Admittedly, one had to turn to both Blacks’ Law Dictionary and Google for clarification on Judge Seibel’s use of the terms “sandbagging” and “woodshedding.” Here are the pertinent definitions:
Sandbagging (Black’s Law):
“A trial lawyer’s remaining silent when a possible error occurs at trial, with the hope of preserving an issue for appeal if the court does not correct the problem. Such a tactic does not usually preserve the issue for appeal because objections must be made promptly to alert the trial judge of the possible error.”
“Slang. To practice a musical instrument assiduously and with a specific goal in mind.”
Sandbagging, it seems, is an underhanded attempt to create a non-level playing field and Judge Seibel was having none of it. One assumes, from the definition of “woodshedding” that it refers to continually working with the treating doctors to the point that they are more in agreement with the party doing the “woodshedding” than with the actual facts of the case. Judge Seibel had no use for that concept, either.
Hence, the request by Bayer’s attorneys to assess the McCauley’s “woodshedding” attempts with plaintiff Miller’s treating doctor. The defendants asked the judge to order the lawyers for the initial disposition pool (IDP – the first set of Bellwether cases) for plaintiffs Danley and Hayes, as well as for all SDP plaintiffs to either:
- Certify that they complied with CMO 21; or
- If they violated it, to file a declaration stating
- The names of all treating providers with whom they’d had ex parte communications,
- As much detail as possible regarding the subject matter of those ex parte communications, and
- All documents discussed and disclosed during the ex parte communications.
Judge Seibel issued her answer to the defendants’ request on February 23, 2016. It is reproduced in its entirety below.
“Based on the parties’ submissions, it seems that Mr. McCauley (inadvertently or not) violated CMO 21 in his ex parte conversation with Dr. Archibald. It is hard to imagine what other conclusion can be drawn from Dr. Archibald’s testimony that her understanding, based on conversation with Mr. McCauley, is that the “premise” of Plaintiff Miller’s case is that the Mirena migrated after insertion and that the Mirena literature does not include that possibility as a risk. While it is fair game for Plaintiff’s counsel to discuss the doctor’s treatment of the Plaintiff, the doctor’s views (if any) regarding when her patient’s perforation or migration occurred, and her understanding of the Mirena warnings, it is not fair game to let the doctor know in advance that Plaintiff’s counsel is taking the position in court that the patient suffered a post-insertion injury about which Defendant failed to warn.

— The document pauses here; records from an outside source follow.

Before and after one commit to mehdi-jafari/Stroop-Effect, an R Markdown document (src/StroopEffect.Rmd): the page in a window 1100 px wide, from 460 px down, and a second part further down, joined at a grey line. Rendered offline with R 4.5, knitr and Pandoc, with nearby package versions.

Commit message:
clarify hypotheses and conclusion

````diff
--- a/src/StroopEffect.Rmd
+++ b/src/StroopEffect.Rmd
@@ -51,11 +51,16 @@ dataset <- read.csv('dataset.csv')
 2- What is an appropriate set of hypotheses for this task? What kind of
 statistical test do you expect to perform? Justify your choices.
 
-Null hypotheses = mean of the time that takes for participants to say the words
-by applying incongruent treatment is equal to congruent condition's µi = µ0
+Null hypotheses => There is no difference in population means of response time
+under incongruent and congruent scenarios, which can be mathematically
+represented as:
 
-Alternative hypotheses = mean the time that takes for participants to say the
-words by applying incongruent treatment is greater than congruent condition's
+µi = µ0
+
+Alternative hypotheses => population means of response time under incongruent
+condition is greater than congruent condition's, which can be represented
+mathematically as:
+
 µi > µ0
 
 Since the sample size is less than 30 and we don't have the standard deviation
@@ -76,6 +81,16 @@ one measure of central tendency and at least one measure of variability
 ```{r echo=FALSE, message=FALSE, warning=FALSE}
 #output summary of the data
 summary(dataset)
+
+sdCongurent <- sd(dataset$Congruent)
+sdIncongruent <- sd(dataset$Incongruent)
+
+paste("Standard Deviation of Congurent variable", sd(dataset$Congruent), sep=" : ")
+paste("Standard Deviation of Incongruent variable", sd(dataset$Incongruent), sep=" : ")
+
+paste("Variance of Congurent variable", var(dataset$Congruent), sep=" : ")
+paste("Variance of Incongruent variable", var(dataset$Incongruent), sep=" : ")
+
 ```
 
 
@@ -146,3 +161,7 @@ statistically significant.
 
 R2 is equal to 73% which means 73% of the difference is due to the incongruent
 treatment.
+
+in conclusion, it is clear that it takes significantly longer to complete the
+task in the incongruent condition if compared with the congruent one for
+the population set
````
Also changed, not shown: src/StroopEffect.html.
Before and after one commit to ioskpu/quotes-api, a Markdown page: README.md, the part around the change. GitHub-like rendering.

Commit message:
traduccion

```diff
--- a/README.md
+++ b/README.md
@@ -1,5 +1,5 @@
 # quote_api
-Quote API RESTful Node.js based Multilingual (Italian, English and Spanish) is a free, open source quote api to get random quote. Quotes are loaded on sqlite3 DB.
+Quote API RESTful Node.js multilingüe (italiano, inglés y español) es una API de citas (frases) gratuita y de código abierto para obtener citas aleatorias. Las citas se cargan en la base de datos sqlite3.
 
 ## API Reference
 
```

I do not believe, however, that there is a pattern of “woodshedding” violations that would justify requiring the requested certification from all counsel in the SDP, Hayes and Danley cases. I did not find that Mr. Childers [attorney for plaintiff Violet Adams] violated CMO 21’s “woodshedding” provision, and so widespread relief seems premature. I will, however, require that all Plaintiffs’ counsel in the Miller case provide the requested certification as to Miller and, if they are counsel in Hayes, Danley or any SDP case, as to those cases as well. The certification shall be provided to Defendants’ counsel by February 28, 2016.
The Plaintiffs’ leadership is directed to alert all Plaintiffs’ counsel to the possibility that discovery of additional violations may result in the striking of cases from the IDP or SDP and/or modification of CMO 21.
The Clerk of Court is respectfully directed to docket this endorsement in 13-CV-1168, 13-MD-2434, and 13- MC-2434.”